Report only the number of lines below in which the string "html" appears.

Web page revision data
★ ★ ★ ★
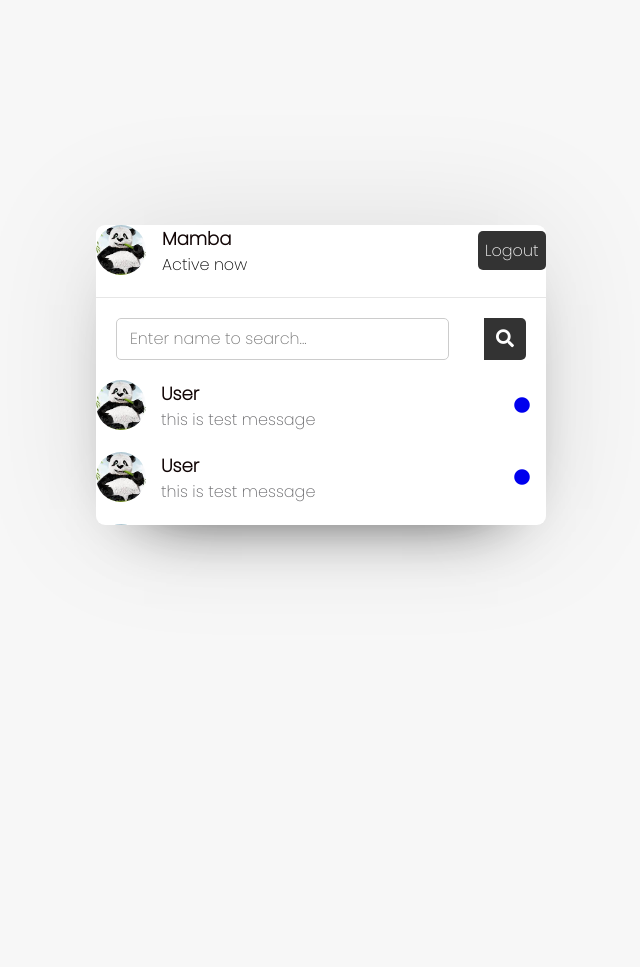
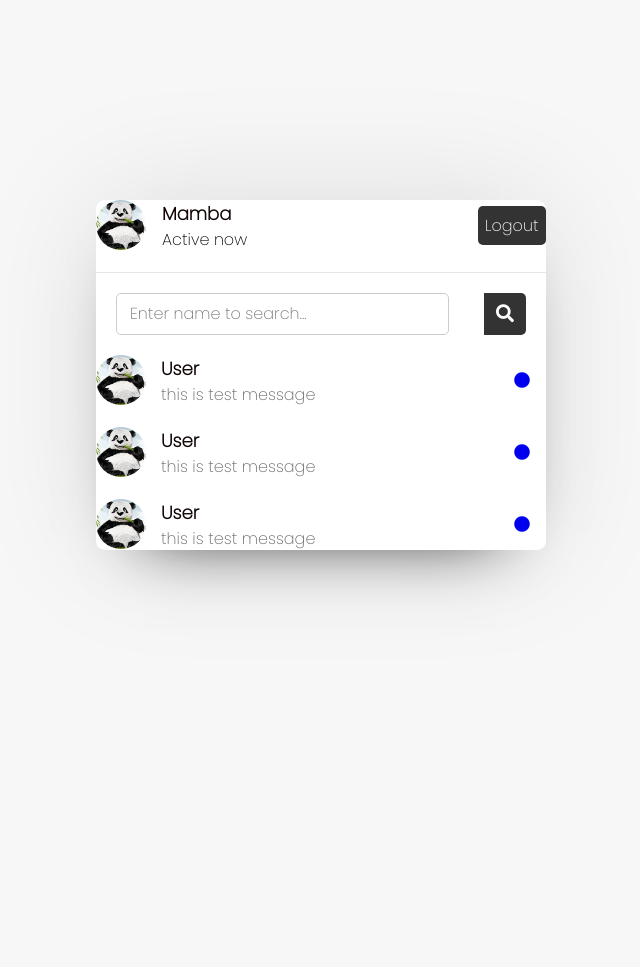
Before and after one commit to Mamba1099/ChatApp, a PHP site: page /user.html in a window 1280 px wide. Shown: the part 218-1185 px from the top of the page, without its empty margins (319-959 px from the left). Run offline with PHP 8.4, Linux system fonts and the light colour scheme.

Commit message:
styling users page

```diff
--- a/style/users.css
+++ b/style/users.css
@@ -7,14 +7,13 @@
     z-index: 1;
 }
 .user {
+    max-height: 350px;
     overflow-y: auto;
-    height:300px;
 }
 
 .user header,
 .users-list a {
     display: flex;
-    position: relative;
     align-items: center;
     padding-bottom: 20px;
     justify-content: space-between;
@@ -87,10 +86,7 @@
     border-radius: 0 5px 5px 0;
     font-size: 18px;
 }
-.users-list {
-    overflow-y: auto;
 
-}
 .users-list a {
     padding-right: 16px;
     page-break-after: 10px;
--- a/user.html
+++ b/user.html
@@ -127,7 +127,7 @@
             <div class="status-dot"><i class="fas fa-circle"></i></div>
           </a>
         </div>
-                <div class="users-list">
+        <div class="users-list">
           <a href="#">
             <div class="content">
               <img src="assets/panda.jpg" alt="" />
```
★ ★ ★ ★
**Written solution**
3